Task item: Each record below should be given again exactly as it reads.

** Dataset entries follows **

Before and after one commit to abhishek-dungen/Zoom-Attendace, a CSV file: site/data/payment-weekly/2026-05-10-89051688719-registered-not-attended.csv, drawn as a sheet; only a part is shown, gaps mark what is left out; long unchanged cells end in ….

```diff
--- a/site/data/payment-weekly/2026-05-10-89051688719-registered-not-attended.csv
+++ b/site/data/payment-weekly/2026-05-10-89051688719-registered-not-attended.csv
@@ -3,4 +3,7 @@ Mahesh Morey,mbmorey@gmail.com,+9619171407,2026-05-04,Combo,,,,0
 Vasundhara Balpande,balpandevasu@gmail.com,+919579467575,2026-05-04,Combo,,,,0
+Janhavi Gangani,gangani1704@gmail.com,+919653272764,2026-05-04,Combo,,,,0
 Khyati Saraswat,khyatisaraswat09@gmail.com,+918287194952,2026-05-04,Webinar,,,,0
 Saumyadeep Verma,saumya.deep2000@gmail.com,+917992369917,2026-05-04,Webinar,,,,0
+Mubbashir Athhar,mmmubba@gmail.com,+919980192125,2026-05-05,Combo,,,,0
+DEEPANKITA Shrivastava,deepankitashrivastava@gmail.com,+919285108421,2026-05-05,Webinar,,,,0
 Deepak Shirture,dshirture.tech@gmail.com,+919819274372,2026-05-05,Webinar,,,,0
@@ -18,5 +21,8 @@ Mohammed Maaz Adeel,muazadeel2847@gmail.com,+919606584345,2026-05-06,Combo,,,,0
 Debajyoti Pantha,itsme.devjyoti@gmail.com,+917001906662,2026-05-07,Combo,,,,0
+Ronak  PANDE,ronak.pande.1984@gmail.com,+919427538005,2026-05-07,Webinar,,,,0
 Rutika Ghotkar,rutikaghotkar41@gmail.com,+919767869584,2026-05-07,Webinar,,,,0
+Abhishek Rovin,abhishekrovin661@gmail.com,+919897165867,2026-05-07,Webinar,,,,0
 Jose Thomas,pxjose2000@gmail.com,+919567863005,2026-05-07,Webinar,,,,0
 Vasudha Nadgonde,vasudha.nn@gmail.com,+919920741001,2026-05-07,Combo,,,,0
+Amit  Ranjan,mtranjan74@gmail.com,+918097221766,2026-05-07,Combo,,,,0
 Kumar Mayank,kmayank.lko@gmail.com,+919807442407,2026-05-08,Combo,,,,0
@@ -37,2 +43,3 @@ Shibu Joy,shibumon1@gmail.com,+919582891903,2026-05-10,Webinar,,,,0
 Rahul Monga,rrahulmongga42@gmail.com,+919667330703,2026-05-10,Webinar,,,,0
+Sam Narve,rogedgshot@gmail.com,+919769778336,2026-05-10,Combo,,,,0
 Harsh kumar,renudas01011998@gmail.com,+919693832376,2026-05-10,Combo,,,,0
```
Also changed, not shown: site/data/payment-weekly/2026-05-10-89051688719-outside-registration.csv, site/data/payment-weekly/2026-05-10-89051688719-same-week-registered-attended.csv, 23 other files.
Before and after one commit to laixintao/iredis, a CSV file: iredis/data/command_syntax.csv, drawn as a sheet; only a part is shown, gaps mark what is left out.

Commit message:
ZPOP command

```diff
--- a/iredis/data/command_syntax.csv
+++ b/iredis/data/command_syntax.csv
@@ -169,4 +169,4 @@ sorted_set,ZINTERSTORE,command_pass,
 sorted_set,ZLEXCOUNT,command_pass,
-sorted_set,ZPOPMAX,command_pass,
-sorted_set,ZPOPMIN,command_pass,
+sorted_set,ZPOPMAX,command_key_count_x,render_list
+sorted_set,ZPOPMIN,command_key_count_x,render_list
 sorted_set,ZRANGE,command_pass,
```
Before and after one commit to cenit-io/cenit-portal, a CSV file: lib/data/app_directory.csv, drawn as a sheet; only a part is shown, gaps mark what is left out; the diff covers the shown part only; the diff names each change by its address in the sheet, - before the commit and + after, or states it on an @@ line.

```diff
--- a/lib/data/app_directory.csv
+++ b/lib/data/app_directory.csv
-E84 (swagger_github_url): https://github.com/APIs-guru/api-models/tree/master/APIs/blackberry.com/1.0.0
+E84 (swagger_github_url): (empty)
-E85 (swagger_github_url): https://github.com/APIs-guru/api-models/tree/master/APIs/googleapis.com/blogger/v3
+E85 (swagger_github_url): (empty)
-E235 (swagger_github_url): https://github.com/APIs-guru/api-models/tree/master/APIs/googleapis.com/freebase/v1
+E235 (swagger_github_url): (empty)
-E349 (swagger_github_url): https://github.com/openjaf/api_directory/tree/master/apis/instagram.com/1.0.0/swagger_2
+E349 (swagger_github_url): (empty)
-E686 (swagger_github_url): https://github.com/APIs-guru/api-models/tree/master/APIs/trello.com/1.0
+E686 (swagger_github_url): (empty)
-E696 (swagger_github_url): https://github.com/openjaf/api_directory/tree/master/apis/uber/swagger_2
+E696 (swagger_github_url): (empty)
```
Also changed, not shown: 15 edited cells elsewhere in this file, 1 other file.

** End of Dataset entries **

Answer section:
Before and after one commit to abhishek-dungen/Zoom-Attendace, a CSV file: site/data/payment-weekly/2026-05-10-89051688719-registered-not-attended.csv, drawn as a sheet; only a part is shown, gaps mark what is left out; long unchanged cells end in ….

```diff
--- a/site/data/payment-weekly/2026-05-10-89051688719-registered-not-attended.csv
+++ b/site/data/payment-weekly/2026-05-10-89051688719-registered-not-attended.csv
@@ -3,4 +3,7 @@ Mahesh Morey,mbmorey@gmail.com,+9619171407,2026-05-04,Combo,,,,0
 Vasundhara Balpande,balpandevasu@gmail.com,+919579467575,2026-05-04,Combo,,,,0
+Janhavi Gangani,gangani1704@gmail.com,+919653272764,2026-05-04,Combo,,,,0
 Khyati Saraswat,khyatisaraswat09@gmail.com,+918287194952,2026-05-04,Webinar,,,,0
 Saumyadeep Verma,saumya.deep2000@gmail.com,+917992369917,2026-05-04,Webinar,,,,0
+Mubbashir Athhar,mmmubba@gmail.com,+919980192125,2026-05-05,Combo,,,,0
+DEEPANKITA Shrivastava,deepankitashrivastava@gmail.com,+919285108421,2026-05-05,Webinar,,,,0
 Deepak Shirture,dshirture.tech@gmail.com,+919819274372,2026-05-05,Webinar,,,,0
@@ -18,5 +21,8 @@ Mohammed Maaz Adeel,muazadeel2847@gmail.com,+919606584345,2026-05-06,Combo,,,,0
 Debajyoti Pantha,itsme.devjyoti@gmail.com,+917001906662,2026-05-07,Combo,,,,0
+Ronak  PANDE,ronak.pande.1984@gmail.com,+919427538005,2026-05-07,Webinar,,,,0
 Rutika Ghotkar,rutikaghotkar41@gmail.com,+919767869584,2026-05-07,Webinar,,,,0
+Abhishek Rovin,abhishekrovin661@gmail.com,+919897165867,2026-05-07,Webinar,,,,0
 Jose Thomas,pxjose2000@gmail.com,+919567863005,2026-05-07,Webinar,,,,0
 Vasudha Nadgonde,vasudha.nn@gmail.com,+919920741001,2026-05-07,Combo,,,,0
+Amit  Ranjan,mtranjan74@gmail.com,+918097221766,2026-05-07,Combo,,,,0
 Kumar Mayank,kmayank.lko@gmail.com,+919807442407,2026-05-08,Combo,,,,0
@@ -37,2 +43,3 @@ Shibu Joy,shibumon1@gmail.com,+919582891903,2026-05-10,Webinar,,,,0
 Rahul Monga,rrahulmongga42@gmail.com,+919667330703,2026-05-10,Webinar,,,,0
+Sam Narve,rogedgshot@gmail.com,+919769778336,2026-05-10,Combo,,,,0
 Harsh kumar,renudas01011998@gmail.com,+919693832376,2026-05-10,Combo,,,,0
```
Also changed, not shown: site/data/payment-weekly/2026-05-10-89051688719-outside-registration.csv, site/data/payment-weekly/2026-05-10-89051688719-same-week-registered-attended.csv, 23 other files.
Before and after one commit to laixintao/iredis, a CSV file: iredis/data/command_syntax.csv, drawn as a sheet; only a part is shown, gaps mark what is left out.

Commit message:
ZPOP command

```diff
--- a/iredis/data/command_syntax.csv
+++ b/iredis/data/command_syntax.csv
@@ -169,4 +169,4 @@ sorted_set,ZINTERSTORE,command_pass,
 sorted_set,ZLEXCOUNT,command_pass,
-sorted_set,ZPOPMAX,command_pass,
-sorted_set,ZPOPMIN,command_pass,
+sorted_set,ZPOPMAX,command_key_count_x,render_list
+sorted_set,ZPOPMIN,command_key_count_x,render_list
 sorted_set,ZRANGE,command_pass,
```
Before and after one commit to cenit-io/cenit-portal, a CSV file: lib/data/app_directory.csv, drawn as a sheet; only a part is shown, gaps mark what is left out; the diff covers the shown part only; the diff names each change by its address in the sheet, - before the commit and + after, or states it on an @@ line.

```diff
--- a/lib/data/app_directory.csv
+++ b/lib/data/app_directory.csv
-E84 (swagger_github_url): https://github.com/APIs-guru/api-models/tree/master/APIs/blackberry.com/1.0.0
+E84 (swagger_github_url): (empty)
-E85 (swagger_github_url): https://github.com/APIs-guru/api-models/tree/master/APIs/googleapis.com/blogger/v3
+E85 (swagger_github_url): (empty)
-E235 (swagger_github_url): https://github.com/APIs-guru/api-models/tree/master/APIs/googleapis.com/freebase/v1
+E235 (swagger_github_url): (empty)
-E349 (swagger_github_url): https://github.com/openjaf/api_directory/tree/master/apis/instagram.com/1.0.0/swagger_2
+E349 (swagger_github_url): (empty)
-E686 (swagger_github_url): https://github.com/APIs-guru/api-models/tree/master/APIs/trello.com/1.0
+E686 (swagger_github_url): (empty)
-E696 (swagger_github_url): https://github.com/openjaf/api_directory/tree/master/apis/uber/swagger_2
+E696 (swagger_github_url): (empty)
```
Also changed, not shown: 15 edited cells elsewhere in this file, 1 other file.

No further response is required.